(Submitted by Jessie Gordon)

Club Members enjoyed the presentation by Gary Smith, a successful Toronto painter who is widely shown with international commissions and sales. Gary described his career, his exhibitions, teaching and referred to many trips to teach and exhibit in China. His presentation for the evening was an introduction to an on-line course he is developing called There’s Magic in those Shadows, What do Professional Artists know about Shadows that I don’t? Gary showed slides that will be part of the course and demonstrated the effects of light and shadow on a sphere. He described the different types of shadow including Form, Core and Cast and described how colour is affected by light and shadow. Gary’s course will be available on the web site: soon.

Attendance was lighter than usual due to the buildup of ice on the sidewalks, but 25 members attended and really enjoyed the presentation. Thanks to Sylvia and many volunteers for a successful evening.

Friday Night Club February 8, 2019 – John Hood

(Submitted by Ingrid Mueller)

Award winning artist, John Hood has a BFA from Concordia and spawned from creative parentage.  His experience spans years as a muralist and has paid his bills as a property manager but in 2017 he made the leap to practice as a full time easel artist.

John’s intense knowledge of the mechanics of oil painting and his eloquent delivery made for an evening of intense Q & A while he demonstrated working up a tonal under painting in oils on a toned ground.

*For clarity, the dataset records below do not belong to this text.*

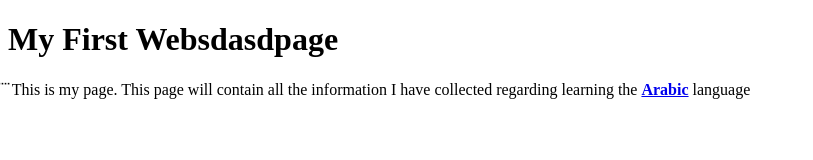
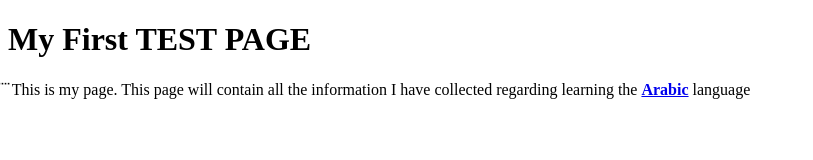
Before and after one commit to 8laam/8laam.github.io, a plain HTML site: page index.html in a window 1280 px wide. Shown: the whole page, without its empty margins (0-813 px from the left). Drawn offline with Linux system fonts and the light colour scheme.

Commit message:
Update index.html

```diff
--- a/index.html
+++ b/index.html
@@ -5,7 +5,7 @@
     <title>Test Page</title>
   </head>
   <body>
-    <h1>My First Websdasdpage</h1>
+    <h1>My First TEST PAGE</h1>
     <p>  &DotDot;  &Tab; This is my page. This page will contain all the information I have collected regarding learning the <a href="https://learning.aljazeera.net/en/lessons/level/beginner" target="_blank"><strong>Arabic</strong></a> language</p>
   </body>
 </html>
```
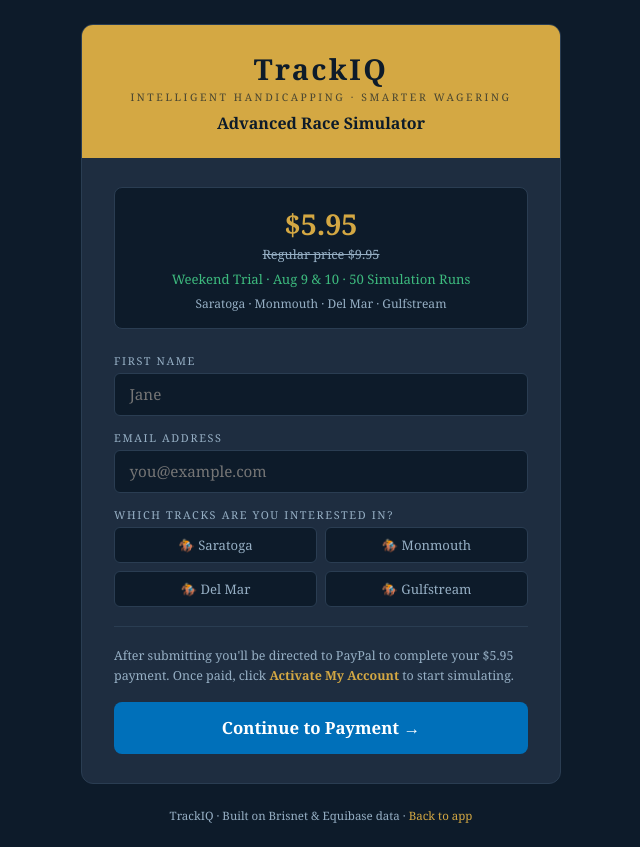
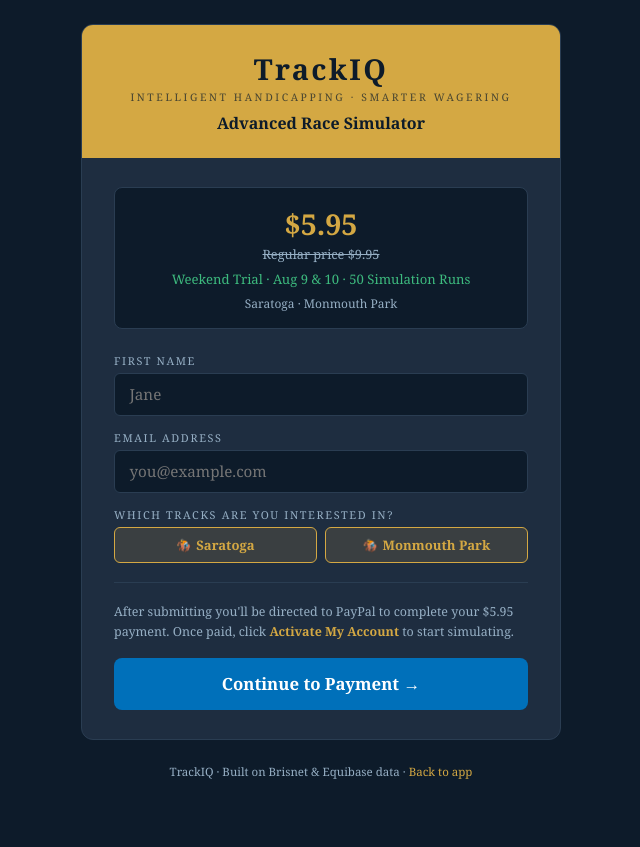
Before and after one commit to michaelgoldberg/brisai, a Flask app: page /signup in a window 1280 px wide. Shown: the whole page, without its empty margins (319-959 px from the left). After the commit the page ends 779 px from the top, so only its background shows below. Run offline with Flask 3, Linux system fonts and the light colour scheme.

Commit message:
Limit trial to Saratoga and Monmouth only

```diff
--- a/app.py
+++ b/app.py
@@ -35,21 +35,13 @@ race_store = {}
 pick_store = {}
 
 SAMPLE_CARDS = {
-    # Weekend Trial — Aug 9-10
+    # Weekend Trial — Aug 9-10 (Saratoga & Monmouth only)
     "SAR0809": {"label": "Saratoga - Sat Aug 9", "file": "SAR0809.DRF"},
     "SAR0810": {"label": "Saratoga - Sun Aug 10", "file": "SAR0810.DRF"},
     "MTH0809": {"label": "Monmouth Park - Sat Aug 9", "file": "MTH0809.DRF"},
     "MTH0810": {"label": "Monmouth Park - Sun Aug 10", "file": "MTH0810.DRF"},
-    "DMR0809": {"label": "Del Mar - Sat Aug 9", "file": "DMR0809.DRF"},
-    "DMR0810": {"label": "Del Mar - Sun Aug 10", "file": "DMR0810.DRF"},
-    "GP0809":  {"label": "Gulfstream Park - Sat Aug 9", "file": "GP0809.DRF"},
-    "GP0810":  {"label": "Gulfstream Park - Sun Aug 10", "file": "GP0810.DRF"},
-    # Previous cards
+    # Previous reference cards
     "SAR0718": {"label": "Saratoga - Fri Jul 18 (12 races)", "file": "SAR0718.DRF"},
-    "ASD0805": {"label": "Assiniboia Downs - Tue Aug 5 (7 races)", "file": "ASD0805.DRF"},
-    "IND0714": {"label": "Indiana Grand - Mon Jul 14 (10 races)", "file": "IND0714.DRF"},
-    "PEN0709": {"label": "Penn National - Wed Jul 9 (7 races)", "file": "PEN0709.DRF"},
-    "WOX0709": {"label": "Woodbine - Wed Jul 9 (7 races)", "file": "WOX0709.DRF"},
     "MNR0707": {"label": "Mountaineer Park - Mon Jul 7 (8 races)", "file": "MNR0707.DRF"},
 }
 SAMPLE_DIR = os.path.join(os.path.dirname(__file__), "sample_cards")
--- a/templates/index.html
+++ b/templates/index.html
@@ -108,7 +108,7 @@ table.rtable td{padding:0.38rem 0.6rem;vertical-align:middle;}
 
     <div style="font-size:1rem;color:#fff;font-weight:bold;margin-bottom:0.2rem;">Weekend Trial — $5.95</div>
     <div style="font-size:0.82rem;color:var(--muted);margin-bottom:0.3rem;">Sat Aug 9 &amp; Sun Aug 10 · 50 simulation runs</div>
-    <div style="font-size:0.78rem;color:var(--gold);margin-bottom:1.2rem;">Saratoga · Monmouth · Del Mar · Gulfstream <span style="color:var(--muted);text-decoration:line-through;margin-left:6px;">$9.95</span></div>
+    <div style="font-size:0.78rem;color:var(--gold);margin-bottom:1.2rem;">Saratoga · Monmouth Park <span style="color:var(--muted);text-decoration:line-through;margin-left:6px;">$9.95</span></div>
 
     <label style="display:block;font-size:0.7rem;letter-spacing:0.15em;color:var(--muted);text-transform:uppercase;text-align:left;margin-bottom:0.3rem;">First Name</label>
     <input id="g-name" type="text" placeholder="Jane" autocomplete="given-name"
--- a/templates/signup.html
+++ b/templates/signup.html
@@ -72,7 +72,7 @@ footer a{color:var(--gold);text-decoration:none;}
         <div class="offer-price">$5.95</div>
         <div class="offer-reg">Regular price $9.95</div>
         <div class="offer-details">Weekend Trial · Aug 9 &amp; 10 · 50 Simulation Runs</div>
-        <div class="offer-tracks">Saratoga · Monmouth · Del Mar · Gulfstream</div>
+        <div class="offer-tracks">Saratoga · Monmouth Park</div>
       </div>
 
       <label>First Name</label>
@@ -83,10 +83,8 @@ footer a{color:var(--gold);text-decoration:none;}
 
       <label>Which tracks are you interested in?</label>
       <div class="track-grid">
-        <div class="track-btn" onclick="toggleTrack(this,'Saratoga')">🏇 Saratoga</div>
-        <div class="track-btn" onclick="toggleTrack(this,'Monmouth')">🏇 Monmouth</div>
-        <div class="track-btn" onclick="toggleTrack(this,'Del Mar')">🏇 Del Mar</div>
-        <div class="track-btn" onclick="toggleTrack(this,'Gulfstream')">🏇 Gulfstream</div>
+        <div class="track-btn selected" onclick="toggleTrack(this,'Saratoga')">🏇 Saratoga</div>
+        <div class="track-btn selected" onclick="toggleTrack(this,'Monmouth')">🏇 Monmouth Park</div>
       </div>
 
       <hr class="divider">
```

John will demonstrate, using a photographic reference as a master image. It would be in a half tone (not full colour) –  an “imprimatur” – a monochromatic under painting as a preparation for a developed work in colour.